## Task requirements
Using the word "html" as the filter, copy each matching line from the records.

*** Records provided Section Begins ***

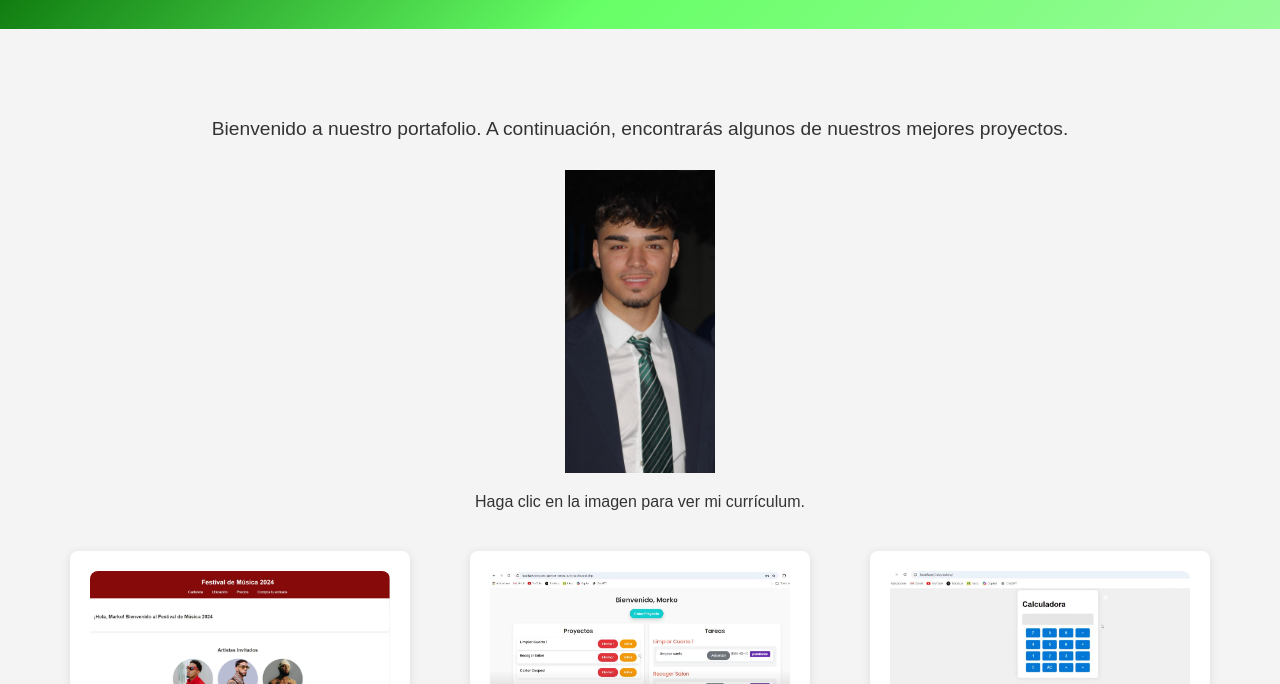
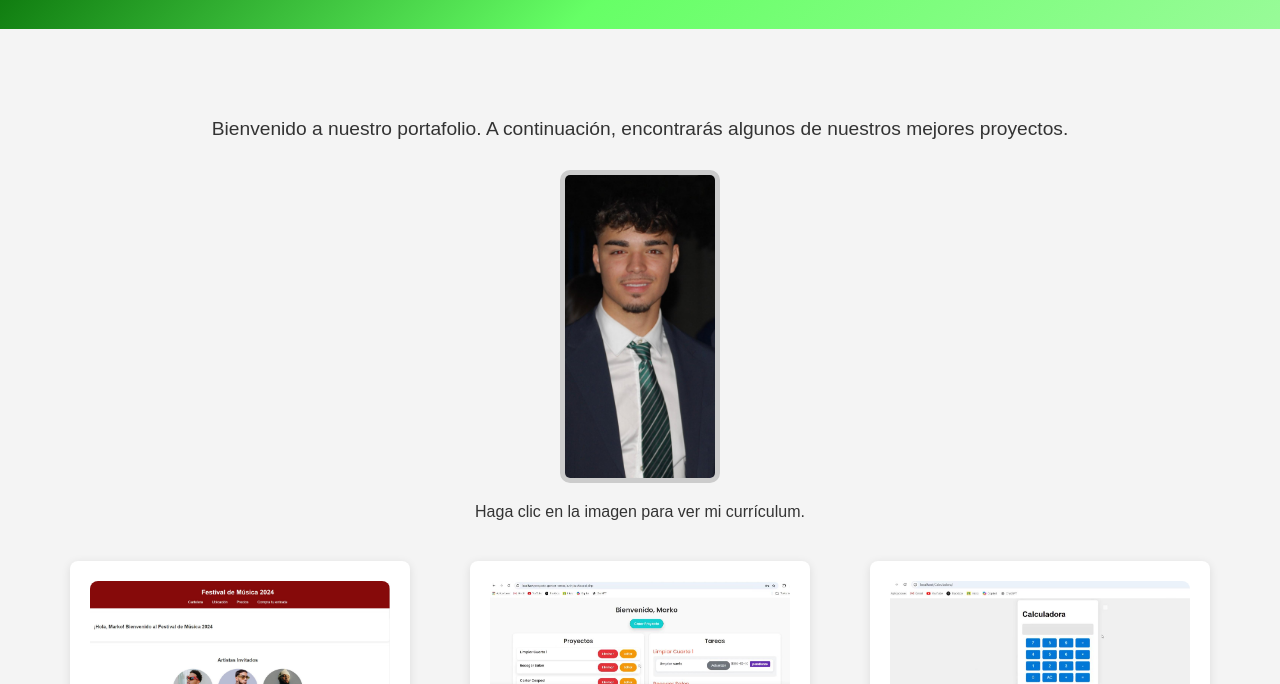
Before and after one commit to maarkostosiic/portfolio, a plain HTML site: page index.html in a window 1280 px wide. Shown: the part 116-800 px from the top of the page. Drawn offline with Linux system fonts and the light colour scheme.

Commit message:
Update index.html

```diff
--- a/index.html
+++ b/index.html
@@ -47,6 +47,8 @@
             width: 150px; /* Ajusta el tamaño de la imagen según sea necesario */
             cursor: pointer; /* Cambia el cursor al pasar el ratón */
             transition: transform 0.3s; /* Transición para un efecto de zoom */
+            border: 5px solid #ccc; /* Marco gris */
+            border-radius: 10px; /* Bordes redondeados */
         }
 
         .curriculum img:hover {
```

*** Records provided Section Ends ***
*** Records provided Section Begins ***

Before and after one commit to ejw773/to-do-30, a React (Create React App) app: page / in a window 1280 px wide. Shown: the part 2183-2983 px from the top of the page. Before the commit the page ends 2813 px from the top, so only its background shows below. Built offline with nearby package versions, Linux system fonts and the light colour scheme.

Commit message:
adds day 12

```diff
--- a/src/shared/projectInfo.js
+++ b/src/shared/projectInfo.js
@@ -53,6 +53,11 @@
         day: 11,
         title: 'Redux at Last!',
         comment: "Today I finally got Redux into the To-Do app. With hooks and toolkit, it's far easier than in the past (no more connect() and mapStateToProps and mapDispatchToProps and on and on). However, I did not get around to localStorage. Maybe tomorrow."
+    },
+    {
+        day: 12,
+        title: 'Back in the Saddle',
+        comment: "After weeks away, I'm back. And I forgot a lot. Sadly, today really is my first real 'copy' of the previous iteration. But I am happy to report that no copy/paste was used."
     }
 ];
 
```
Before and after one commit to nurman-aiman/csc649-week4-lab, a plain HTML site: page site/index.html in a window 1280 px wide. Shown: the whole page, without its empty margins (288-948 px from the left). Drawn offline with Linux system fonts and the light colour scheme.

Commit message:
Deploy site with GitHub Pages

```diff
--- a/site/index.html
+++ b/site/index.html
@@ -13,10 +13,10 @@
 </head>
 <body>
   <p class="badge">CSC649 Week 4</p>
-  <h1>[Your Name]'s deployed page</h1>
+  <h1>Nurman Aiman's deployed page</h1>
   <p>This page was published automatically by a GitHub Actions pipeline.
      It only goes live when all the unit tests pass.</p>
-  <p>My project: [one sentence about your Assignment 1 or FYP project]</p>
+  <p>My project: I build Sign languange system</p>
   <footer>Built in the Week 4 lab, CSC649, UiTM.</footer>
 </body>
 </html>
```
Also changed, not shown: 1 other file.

*** Records provided Section Ends ***
*** Records provided Section Begins ***

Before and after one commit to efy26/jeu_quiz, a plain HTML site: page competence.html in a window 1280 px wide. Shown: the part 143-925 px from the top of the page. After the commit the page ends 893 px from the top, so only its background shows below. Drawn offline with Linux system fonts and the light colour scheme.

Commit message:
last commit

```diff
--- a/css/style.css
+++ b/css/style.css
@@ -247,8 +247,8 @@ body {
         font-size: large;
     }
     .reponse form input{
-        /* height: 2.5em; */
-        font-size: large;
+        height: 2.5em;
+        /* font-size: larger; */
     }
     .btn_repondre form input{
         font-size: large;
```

*** Records provided Section Ends ***

## Written response
Before and after one commit to maarkostosiic/portfolio, a plain HTML site: page index.html in a window 1280 px wide. Shown: the part 116-800 px from the top of the page. Drawn offline with Linux system fonts and the light colour scheme.
Update index.html
--- a/index.html
+++ b/index.html
Before and after one commit to nurman-aiman/csc649-week4-lab, a plain HTML site: page site/index.html in a window 1280 px wide. Shown: the whole page, without its empty margins (288-948 px from the left). Drawn offline with Linux system fonts and the light colour scheme.
--- a/site/index.html
+++ b/site/index.html
 </html>
Before and after one commit to efy26/jeu_quiz, a plain HTML site: page competence.html in a window 1280 px wide. Shown: the part 143-925 px from the top of the page. After the commit the page ends 893 px from the top, so only its background shows below. Drawn offline with Linux system fonts and the light colour scheme.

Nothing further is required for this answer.